Before-and-after change records:
########

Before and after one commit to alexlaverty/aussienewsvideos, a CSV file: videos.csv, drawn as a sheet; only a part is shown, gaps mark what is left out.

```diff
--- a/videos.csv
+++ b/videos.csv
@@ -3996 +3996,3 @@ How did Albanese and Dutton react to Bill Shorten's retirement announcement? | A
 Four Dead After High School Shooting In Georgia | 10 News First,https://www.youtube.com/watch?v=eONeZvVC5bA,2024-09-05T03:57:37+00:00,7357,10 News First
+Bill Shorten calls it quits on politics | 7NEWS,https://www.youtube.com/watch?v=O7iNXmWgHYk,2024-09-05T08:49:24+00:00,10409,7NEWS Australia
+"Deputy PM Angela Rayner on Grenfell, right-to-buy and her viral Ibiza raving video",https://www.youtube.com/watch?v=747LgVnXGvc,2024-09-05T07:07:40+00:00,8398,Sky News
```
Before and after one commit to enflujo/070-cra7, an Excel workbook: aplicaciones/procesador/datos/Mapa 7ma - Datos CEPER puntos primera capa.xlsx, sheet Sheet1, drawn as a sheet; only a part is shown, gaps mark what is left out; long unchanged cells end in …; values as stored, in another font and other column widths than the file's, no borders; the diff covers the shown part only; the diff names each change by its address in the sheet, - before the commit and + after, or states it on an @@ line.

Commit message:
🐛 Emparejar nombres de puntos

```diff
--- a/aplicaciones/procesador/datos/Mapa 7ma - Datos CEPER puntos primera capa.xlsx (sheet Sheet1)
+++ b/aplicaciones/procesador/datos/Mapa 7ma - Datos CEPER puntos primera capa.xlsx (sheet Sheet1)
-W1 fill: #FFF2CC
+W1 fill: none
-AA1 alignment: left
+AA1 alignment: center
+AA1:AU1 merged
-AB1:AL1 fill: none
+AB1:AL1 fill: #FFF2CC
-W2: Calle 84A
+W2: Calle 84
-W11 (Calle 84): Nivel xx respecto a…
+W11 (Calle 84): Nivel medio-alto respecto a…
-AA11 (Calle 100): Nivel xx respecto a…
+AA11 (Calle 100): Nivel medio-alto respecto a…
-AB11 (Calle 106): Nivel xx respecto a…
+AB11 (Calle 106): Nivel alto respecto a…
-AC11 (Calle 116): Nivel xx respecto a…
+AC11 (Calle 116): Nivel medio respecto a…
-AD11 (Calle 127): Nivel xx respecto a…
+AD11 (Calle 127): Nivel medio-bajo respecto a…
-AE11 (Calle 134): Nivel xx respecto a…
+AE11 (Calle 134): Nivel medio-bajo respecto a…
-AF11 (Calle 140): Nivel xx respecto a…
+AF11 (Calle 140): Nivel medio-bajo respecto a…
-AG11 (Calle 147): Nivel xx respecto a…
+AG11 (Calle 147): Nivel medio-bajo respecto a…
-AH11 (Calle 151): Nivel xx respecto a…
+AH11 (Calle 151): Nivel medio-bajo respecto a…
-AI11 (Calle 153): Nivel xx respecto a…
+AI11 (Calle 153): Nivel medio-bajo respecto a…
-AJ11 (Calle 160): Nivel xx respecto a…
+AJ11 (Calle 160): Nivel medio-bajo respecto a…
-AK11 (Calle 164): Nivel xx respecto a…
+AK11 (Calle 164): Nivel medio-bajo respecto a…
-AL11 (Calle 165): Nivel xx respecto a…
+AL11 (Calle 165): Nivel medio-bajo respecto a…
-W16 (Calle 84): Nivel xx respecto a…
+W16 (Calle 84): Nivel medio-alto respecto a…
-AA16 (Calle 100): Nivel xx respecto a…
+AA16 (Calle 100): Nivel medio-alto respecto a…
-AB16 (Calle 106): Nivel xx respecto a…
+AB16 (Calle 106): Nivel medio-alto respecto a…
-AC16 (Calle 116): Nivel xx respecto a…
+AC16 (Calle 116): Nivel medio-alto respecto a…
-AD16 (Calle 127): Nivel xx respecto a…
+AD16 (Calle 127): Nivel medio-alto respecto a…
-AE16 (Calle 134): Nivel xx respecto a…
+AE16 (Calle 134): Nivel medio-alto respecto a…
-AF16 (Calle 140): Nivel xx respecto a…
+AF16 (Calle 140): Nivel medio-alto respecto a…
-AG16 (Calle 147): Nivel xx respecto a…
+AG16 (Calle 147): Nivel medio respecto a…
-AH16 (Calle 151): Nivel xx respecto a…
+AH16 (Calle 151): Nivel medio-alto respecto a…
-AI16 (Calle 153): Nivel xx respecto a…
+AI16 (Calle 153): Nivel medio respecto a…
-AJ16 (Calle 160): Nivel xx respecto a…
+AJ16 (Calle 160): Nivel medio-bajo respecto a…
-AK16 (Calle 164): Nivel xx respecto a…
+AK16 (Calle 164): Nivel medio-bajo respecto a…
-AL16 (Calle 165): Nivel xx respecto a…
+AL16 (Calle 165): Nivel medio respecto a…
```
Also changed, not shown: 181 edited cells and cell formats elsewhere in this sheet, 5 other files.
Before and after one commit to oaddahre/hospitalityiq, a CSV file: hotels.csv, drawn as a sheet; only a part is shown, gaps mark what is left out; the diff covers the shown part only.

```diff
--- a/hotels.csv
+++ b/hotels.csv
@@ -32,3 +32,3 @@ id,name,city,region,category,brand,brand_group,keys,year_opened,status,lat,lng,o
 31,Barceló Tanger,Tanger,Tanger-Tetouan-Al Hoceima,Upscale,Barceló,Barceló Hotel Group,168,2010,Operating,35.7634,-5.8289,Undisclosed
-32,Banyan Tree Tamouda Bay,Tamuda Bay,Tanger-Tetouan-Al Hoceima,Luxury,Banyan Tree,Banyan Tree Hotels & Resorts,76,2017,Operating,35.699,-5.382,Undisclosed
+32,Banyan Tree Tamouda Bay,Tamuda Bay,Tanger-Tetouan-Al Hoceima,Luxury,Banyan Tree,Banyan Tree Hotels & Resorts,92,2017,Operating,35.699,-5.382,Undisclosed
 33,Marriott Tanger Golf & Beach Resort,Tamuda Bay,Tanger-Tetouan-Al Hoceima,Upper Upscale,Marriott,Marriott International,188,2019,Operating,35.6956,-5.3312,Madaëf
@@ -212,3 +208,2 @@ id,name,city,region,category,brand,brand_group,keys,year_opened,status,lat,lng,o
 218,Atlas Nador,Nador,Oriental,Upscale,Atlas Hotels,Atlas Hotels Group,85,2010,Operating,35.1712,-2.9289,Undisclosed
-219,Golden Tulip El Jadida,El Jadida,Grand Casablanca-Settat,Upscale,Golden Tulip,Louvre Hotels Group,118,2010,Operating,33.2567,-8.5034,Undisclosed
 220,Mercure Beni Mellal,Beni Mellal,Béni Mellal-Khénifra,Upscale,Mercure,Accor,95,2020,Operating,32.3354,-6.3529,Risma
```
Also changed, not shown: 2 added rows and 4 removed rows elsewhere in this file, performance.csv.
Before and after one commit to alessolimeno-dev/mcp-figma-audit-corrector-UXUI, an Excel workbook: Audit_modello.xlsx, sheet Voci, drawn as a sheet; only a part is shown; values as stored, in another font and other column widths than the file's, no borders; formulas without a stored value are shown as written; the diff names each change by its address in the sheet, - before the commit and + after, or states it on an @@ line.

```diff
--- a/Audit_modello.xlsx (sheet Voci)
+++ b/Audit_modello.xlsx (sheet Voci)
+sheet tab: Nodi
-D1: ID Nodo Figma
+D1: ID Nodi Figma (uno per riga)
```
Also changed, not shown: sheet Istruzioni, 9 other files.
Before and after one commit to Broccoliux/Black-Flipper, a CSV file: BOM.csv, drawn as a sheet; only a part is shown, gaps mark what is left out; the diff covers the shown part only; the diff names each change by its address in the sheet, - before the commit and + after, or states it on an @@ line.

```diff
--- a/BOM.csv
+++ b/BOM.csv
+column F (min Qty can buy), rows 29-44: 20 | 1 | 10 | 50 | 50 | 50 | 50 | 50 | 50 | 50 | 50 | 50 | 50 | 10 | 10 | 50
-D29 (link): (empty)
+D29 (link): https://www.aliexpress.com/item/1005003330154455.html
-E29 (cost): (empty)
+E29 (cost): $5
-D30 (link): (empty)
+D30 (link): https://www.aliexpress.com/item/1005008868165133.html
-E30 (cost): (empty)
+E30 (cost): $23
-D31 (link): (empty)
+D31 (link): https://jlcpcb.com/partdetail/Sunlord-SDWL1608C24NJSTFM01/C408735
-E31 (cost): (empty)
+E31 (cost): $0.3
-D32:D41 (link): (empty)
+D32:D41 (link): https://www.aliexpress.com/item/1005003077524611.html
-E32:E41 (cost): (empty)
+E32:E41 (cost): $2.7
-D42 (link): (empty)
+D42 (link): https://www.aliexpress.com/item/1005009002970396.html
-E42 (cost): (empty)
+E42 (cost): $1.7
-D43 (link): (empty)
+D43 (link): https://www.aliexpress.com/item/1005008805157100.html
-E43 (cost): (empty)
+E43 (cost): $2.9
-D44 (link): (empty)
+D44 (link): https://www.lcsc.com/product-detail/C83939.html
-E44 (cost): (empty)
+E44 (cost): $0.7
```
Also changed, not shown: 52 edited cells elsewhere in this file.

########

Total lines holding "edited" in the records: report this figure alone.

2